> **EXERCISE AIM**
Filter the entries beneath this task, copying only the lines that hold the word "import".

━━ DATASET EXTRACT ━━

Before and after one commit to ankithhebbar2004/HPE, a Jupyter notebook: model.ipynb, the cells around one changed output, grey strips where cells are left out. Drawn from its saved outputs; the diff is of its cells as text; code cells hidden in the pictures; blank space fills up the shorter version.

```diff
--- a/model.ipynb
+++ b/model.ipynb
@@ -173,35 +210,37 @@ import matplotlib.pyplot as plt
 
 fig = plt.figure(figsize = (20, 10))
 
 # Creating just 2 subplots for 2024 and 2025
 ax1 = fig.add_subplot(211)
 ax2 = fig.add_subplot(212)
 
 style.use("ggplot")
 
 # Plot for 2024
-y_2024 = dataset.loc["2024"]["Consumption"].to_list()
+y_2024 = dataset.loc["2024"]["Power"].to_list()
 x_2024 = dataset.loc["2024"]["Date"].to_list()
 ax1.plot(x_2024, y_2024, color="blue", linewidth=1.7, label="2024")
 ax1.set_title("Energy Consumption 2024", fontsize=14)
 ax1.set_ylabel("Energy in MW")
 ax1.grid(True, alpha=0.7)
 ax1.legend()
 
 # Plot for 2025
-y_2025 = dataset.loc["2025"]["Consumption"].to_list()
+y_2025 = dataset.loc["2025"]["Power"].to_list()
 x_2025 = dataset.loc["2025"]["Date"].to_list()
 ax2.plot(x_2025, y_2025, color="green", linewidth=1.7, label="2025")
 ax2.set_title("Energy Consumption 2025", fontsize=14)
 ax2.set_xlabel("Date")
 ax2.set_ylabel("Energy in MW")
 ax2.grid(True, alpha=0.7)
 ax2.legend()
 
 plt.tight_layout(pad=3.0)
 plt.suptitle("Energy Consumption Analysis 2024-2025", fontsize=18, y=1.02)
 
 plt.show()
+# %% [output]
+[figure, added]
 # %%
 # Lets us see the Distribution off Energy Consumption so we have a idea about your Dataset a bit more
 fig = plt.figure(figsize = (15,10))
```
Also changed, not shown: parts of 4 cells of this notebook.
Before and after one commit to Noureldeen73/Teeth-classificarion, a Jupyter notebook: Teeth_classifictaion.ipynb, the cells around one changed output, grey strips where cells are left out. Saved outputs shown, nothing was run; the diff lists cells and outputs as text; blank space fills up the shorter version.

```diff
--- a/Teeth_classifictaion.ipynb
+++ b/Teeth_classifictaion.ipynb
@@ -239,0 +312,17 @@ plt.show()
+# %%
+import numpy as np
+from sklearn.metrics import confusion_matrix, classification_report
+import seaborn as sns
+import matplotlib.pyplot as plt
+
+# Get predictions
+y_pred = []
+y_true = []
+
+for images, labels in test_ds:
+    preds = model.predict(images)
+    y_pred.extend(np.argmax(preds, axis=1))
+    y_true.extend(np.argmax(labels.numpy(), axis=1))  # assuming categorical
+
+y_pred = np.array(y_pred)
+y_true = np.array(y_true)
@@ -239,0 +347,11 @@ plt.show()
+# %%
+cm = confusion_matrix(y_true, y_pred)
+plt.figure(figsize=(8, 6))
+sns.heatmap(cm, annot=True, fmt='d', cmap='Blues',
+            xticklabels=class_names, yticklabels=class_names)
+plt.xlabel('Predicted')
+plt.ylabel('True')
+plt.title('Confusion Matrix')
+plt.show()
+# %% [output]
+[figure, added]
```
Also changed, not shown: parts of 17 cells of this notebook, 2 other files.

━━━

> **WRITTEN RESPONSE**
@@ -173,35 +210,37 @@ import matplotlib.pyplot as plt
+import numpy as np
+from sklearn.metrics import confusion_matrix, classification_report
+import seaborn as sns
+import matplotlib.pyplot as plt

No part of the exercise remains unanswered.